■ Work required ■
Without the images, reproduce every entry exactly.

■ Supplied records ■

# # # # #

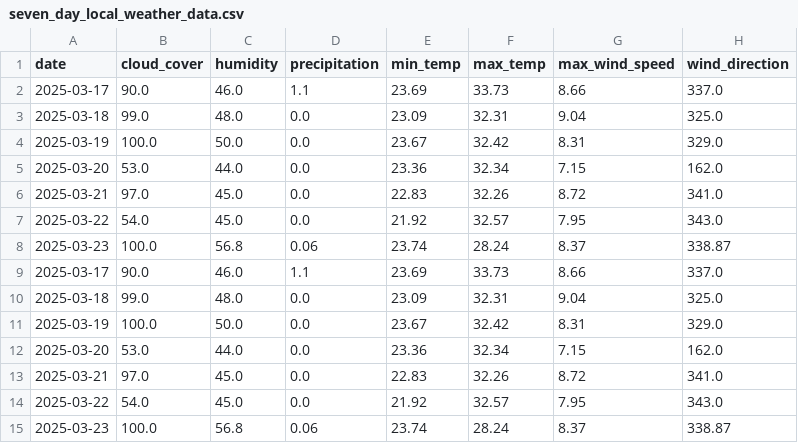
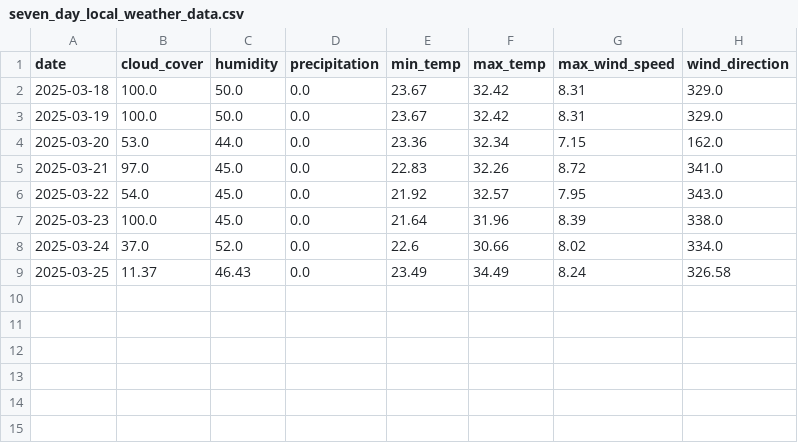
Before and after one commit to anonggentlegentle/Local-Weather-Data-7-Days, a CSV file: seven_day_local_weather_data.csv, drawn as a sheet; removed rows and columns are numbered as before the commit, all else as after; the diff names each change by its address in the sheet, - before the commit and + after, or states it on an @@ line.

```diff
--- a/seven_day_local_weather_data.csv
+++ b/seven_day_local_weather_data.csv
-row 2: 2025-03-17 | 90.0 | 46.0 | 1.1 | 23.69 | 33.73 | 8.66 | 337.0
-row 3: 2025-03-18 | 99.0 | 48.0 | 0.0 | 23.09 | 32.31 | 9.04 | 325.0
+row 2: 2025-03-18 | 100.0 | 50.0 | 0.0 | 23.67 | 32.42 | 8.31 | 329.0
-row 8: 2025-03-23 | 100.0 | 56.8 | 0.06 | 23.74 | 28.24 | 8.37 | 338.87
-row 9: 2025-03-17 | 90.0 | 46.0 | 1.1 | 23.69 | 33.73 | 8.66 | 337.0
-row 10: 2025-03-18 | 99.0 | 48.0 | 0.0 | 23.09 | 32.31 | 9.04 | 325.0
-row 11: 2025-03-19 | 100.0 | 50.0 | 0.0 | 23.67 | 32.42 | 8.31 | 329.0
-row 12: 2025-03-20 | 53.0 | 44.0 | 0.0 | 23.36 | 32.34 | 7.15 | 162.0
-row 13: 2025-03-21 | 97.0 | 45.0 | 0.0 | 22.83 | 32.26 | 8.72 | 341.0
-row 14: 2025-03-22 | 54.0 | 45.0 | 0.0 | 21.92 | 32.57 | 7.95 | 343.0
-row 15: 2025-03-23 | 100.0 | 56.8 | 0.06 | 23.74 | 28.24 | 8.37 | 338.87
+row 7: 2025-03-23 | 100.0 | 45.0 | 0.0 | 21.64 | 31.96 | 8.39 | 338.0
+row 8: 2025-03-24 | 37.0 | 52.0 | 0.0 | 22.6 | 30.66 | 8.02 | 334.0
+row 9: 2025-03-25 | 11.37 | 46.43 | 0.0 | 23.49 | 34.49 | 8.24 | 326.58
```
Also changed, not shown: 1 other file.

# # # # #

■ Solved problem ■
Before and after one commit to anonggentlegentle/Local-Weather-Data-7-Days, a CSV file: seven_day_local_weather_data.csv, drawn as a sheet; removed rows and columns are numbered as before the commit, all else as after; the diff names each change by its address in the sheet, - before the commit and + after, or states it on an @@ line.

```diff
--- a/seven_day_local_weather_data.csv
+++ b/seven_day_local_weather_data.csv
-row 2: 2025-03-17 | 90.0 | 46.0 | 1.1 | 23.69 | 33.73 | 8.66 | 337.0
-row 3: 2025-03-18 | 99.0 | 48.0 | 0.0 | 23.09 | 32.31 | 9.04 | 325.0
+row 2: 2025-03-18 | 100.0 | 50.0 | 0.0 | 23.67 | 32.42 | 8.31 | 329.0
-row 8: 2025-03-23 | 100.0 | 56.8 | 0.06 | 23.74 | 28.24 | 8.37 | 338.87
-row 9: 2025-03-17 | 90.0 | 46.0 | 1.1 | 23.69 | 33.73 | 8.66 | 337.0
-row 10: 2025-03-18 | 99.0 | 48.0 | 0.0 | 23.09 | 32.31 | 9.04 | 325.0
-row 11: 2025-03-19 | 100.0 | 50.0 | 0.0 | 23.67 | 32.42 | 8.31 | 329.0
-row 12: 2025-03-20 | 53.0 | 44.0 | 0.0 | 23.36 | 32.34 | 7.15 | 162.0
-row 13: 2025-03-21 | 97.0 | 45.0 | 0.0 | 22.83 | 32.26 | 8.72 | 341.0
-row 14: 2025-03-22 | 54.0 | 45.0 | 0.0 | 21.92 | 32.57 | 7.95 | 343.0
-row 15: 2025-03-23 | 100.0 | 56.8 | 0.06 | 23.74 | 28.24 | 8.37 | 338.87
+row 7: 2025-03-23 | 100.0 | 45.0 | 0.0 | 21.64 | 31.96 | 8.39 | 338.0
+row 8: 2025-03-24 | 37.0 | 52.0 | 0.0 | 22.6 | 30.66 | 8.02 | 334.0
+row 9: 2025-03-25 | 11.37 | 46.43 | 0.0 | 23.49 | 34.49 | 8.24 | 326.58
```
Also changed, not shown: 1 other file.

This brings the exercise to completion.